**Task description:** Your answer must be a word-for-word copy of the data.

**Data excerpts:**
%%

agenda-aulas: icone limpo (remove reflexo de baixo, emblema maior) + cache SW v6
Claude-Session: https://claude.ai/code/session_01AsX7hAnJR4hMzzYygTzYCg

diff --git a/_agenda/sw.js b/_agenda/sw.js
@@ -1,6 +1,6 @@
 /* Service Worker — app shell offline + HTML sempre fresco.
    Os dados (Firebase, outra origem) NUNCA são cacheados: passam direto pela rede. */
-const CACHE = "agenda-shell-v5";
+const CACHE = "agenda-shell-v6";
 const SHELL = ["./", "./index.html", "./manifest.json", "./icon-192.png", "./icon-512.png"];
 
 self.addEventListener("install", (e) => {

%%

**Problem solution:**
agenda-aulas: icone limpo (remove reflexo de baixo, emblema maior) + cache SW v6
Claude-Session: https://claude.ai/code/session_01AsX7hAnJR4hMzzYygTzYCg

diff --git a/_agenda/sw.js b/_agenda/sw.js
@@ -1,6 +1,6 @@
 /* Service Worker — app shell offline + HTML sempre fresco.
    Os dados (Firebase, outra origem) NUNCA são cacheados: passam direto pela rede. */
-const CACHE = "agenda-shell-v5";
+const CACHE = "agenda-shell-v6";
 const SHELL = ["./", "./index.html", "./manifest.json", "./icon-192.png", "./icon-512.png"];
 
 self.addEventListener("install", (e) => {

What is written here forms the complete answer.